▸ TASK DETAILS
Please show every line in the entries below that includes the word "vbroad".

▸ EXERCISE DATA
=== Begin Enclosure ===
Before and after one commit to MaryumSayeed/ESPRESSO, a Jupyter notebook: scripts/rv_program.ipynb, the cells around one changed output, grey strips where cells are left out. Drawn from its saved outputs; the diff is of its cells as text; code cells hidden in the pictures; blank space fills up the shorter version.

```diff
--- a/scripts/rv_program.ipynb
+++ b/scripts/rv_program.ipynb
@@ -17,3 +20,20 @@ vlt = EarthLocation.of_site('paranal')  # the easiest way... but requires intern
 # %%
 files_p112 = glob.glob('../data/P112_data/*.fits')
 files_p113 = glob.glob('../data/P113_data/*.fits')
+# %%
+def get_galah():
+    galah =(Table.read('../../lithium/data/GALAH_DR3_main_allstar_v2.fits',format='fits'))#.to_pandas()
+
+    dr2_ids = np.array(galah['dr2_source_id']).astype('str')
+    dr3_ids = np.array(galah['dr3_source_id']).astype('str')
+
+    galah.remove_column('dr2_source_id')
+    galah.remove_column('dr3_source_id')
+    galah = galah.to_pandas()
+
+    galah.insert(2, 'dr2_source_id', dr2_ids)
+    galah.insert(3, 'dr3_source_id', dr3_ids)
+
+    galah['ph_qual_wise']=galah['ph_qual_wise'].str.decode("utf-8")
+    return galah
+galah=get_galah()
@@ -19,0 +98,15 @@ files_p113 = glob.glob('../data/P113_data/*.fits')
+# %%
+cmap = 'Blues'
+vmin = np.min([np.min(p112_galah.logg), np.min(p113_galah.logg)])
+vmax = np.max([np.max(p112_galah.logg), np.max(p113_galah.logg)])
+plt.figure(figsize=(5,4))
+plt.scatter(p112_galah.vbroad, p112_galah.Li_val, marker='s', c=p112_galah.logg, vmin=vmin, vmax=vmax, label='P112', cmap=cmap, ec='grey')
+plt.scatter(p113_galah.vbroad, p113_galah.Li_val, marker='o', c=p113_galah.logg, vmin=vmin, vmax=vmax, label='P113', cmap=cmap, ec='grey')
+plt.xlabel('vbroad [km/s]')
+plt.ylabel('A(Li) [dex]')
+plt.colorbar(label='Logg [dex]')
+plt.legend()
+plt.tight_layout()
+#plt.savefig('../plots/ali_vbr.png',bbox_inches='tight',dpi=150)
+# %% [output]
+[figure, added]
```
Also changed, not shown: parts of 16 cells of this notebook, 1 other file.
=== End Enclosure ===
▸ ANSWER TO THE PROBLEM
+plt.scatter(p112_galah.vbroad, p112_galah.Li_val, marker='s', c=p112_galah.logg, vmin=vmin, vmax=vmax, label='P112', cmap=cmap, ec='grey')
+plt.scatter(p113_galah.vbroad, p113_galah.Li_val, marker='o', c=p113_galah.logg, vmin=vmin, vmax=vmax, label='P113', cmap=cmap, ec='grey')
+plt.xlabel('vbroad [km/s]')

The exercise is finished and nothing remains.